A: I’m a second-generation pear grower taking on the challenge and rewards of managing our family farm in Mt. Hood, Oregon, a premier region for pear cultivation. The family’s legacy on the mountain started in 1910 when my great grandfather homesteaded a ranch, maintained a small pear orchard and built the Mt. Hood Lodge for vacationers from Portland. My grandparents moved back to the ranch in the 1960s, followed by my parents and family in the 1980s, when my father committed to the year-round business of growing pears. As the pear doesn’t fall far from the tree, after earning a Bachelor of Science and Master of Science in agricultural and resource economics at University of California-Davis, and serving as orchard manager at Harry & David, I returned in 2013 to run what is now the family farm. Today, we are a mid-size operation and manage approximately 350 acres of pear trees that produce just over 5,000 tons of pears annually.
Q: What other roles do you play in the Northwest pear industry?
A: In addition to managing the family farm, I currently serve as president of the Washington-Oregon Canned Pear Association, and I’m seated on the boards of the Hood River Grower Shipper Association and Hood River Supply Association. While McCarthy Family Farm concentrates on pear production, we also grow apples, flowers, and cherries.
Q: Can you describe the pear growing cycle? We understand it can take decades to realize your crop’s full potential.
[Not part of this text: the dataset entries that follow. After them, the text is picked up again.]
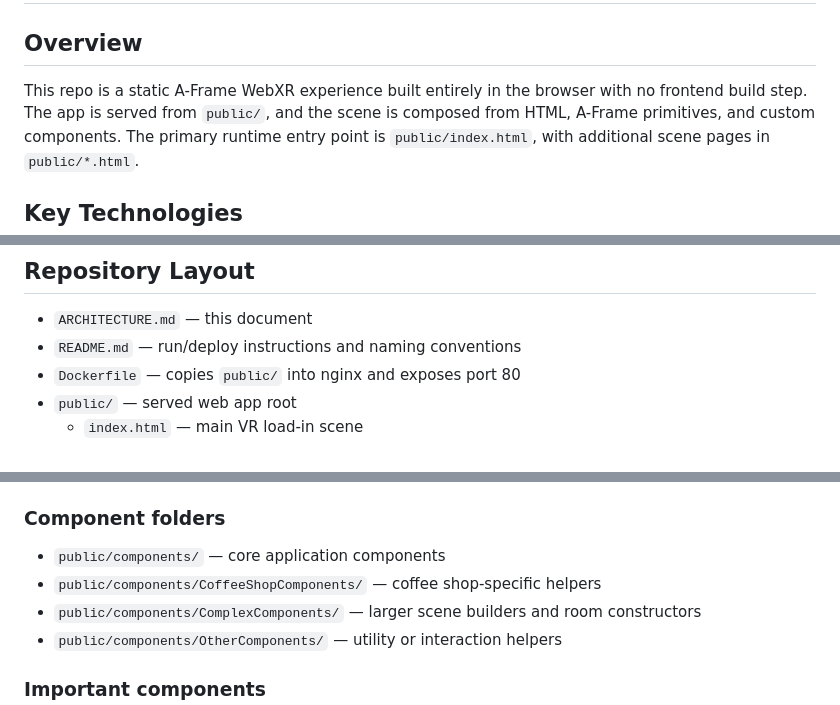
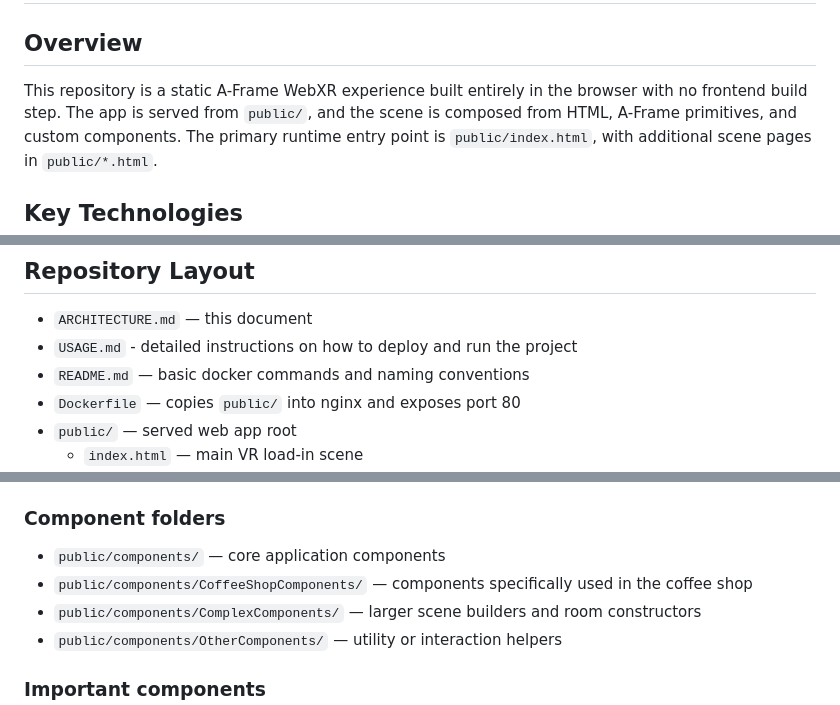
Before and after one commit to UINDY-ENGR-296-298/vrxp, a Markdown page: ARCHITECTURE.md, 3 parts joined by grey strips. Drawn GitHub-style.

Commit message:
Some minor changes in the Architecture file by the English Major

```diff
--- a/ARCHITECTURE.md
+++ b/ARCHITECTURE.md
@@ -2,7 +2,7 @@
 
 ## Overview
 
-This repo is a static A-Frame WebXR experience built entirely in the browser with no frontend build step.
+This repository is a static A-Frame WebXR experience built entirely in the browser with no frontend build step.
 The app is served from `public/`, and the scene is composed from HTML, A-Frame primitives, and custom components.
 The primary runtime entry point is `public/index.html`, with additional scene pages in `public/*.html`.
 
@@ -17,7 +17,8 @@ The primary runtime entry point is `public/index.html`, with additional scene pa
 ## Repository Layout
 
 - `ARCHITECTURE.md` — this document
-- `README.md` — run/deploy instructions and naming conventions
+- `USAGE.md` - detailed instructions on how to deploy and run the project
+- `README.md` — basic docker commands and naming conventions
 - `Dockerfile` — copies `public/` into nginx and exposes port 80
 - `public/` — served web app root
   - `index.html` — main VR load-in scene
@@ -63,7 +64,7 @@ Custom components are organized into categories but share a common implementatio
 ### Component folders
 
 - `public/components/` — core application components
-- `public/components/CoffeeShopComponents/` — coffee shop-specific helpers
+- `public/components/CoffeeShopComponents/` — components specifically used in the coffee shop
 - `public/components/ComplexComponents/` — larger scene builders and room constructors
 - `public/components/OtherComponents/` — utility or interaction helpers
 
```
A: In the pear business you plant pears for your heirs! The tree fruit business, especially pears, has an extremely long life cycle. For example, the trees that I plant now will be fully mature in 10 to 15 years and can stay in production up to 80 years. Our goal is to have all of our trees 50 years and younger. The trees are planted in blocks, which helps manage the orchard as a whole.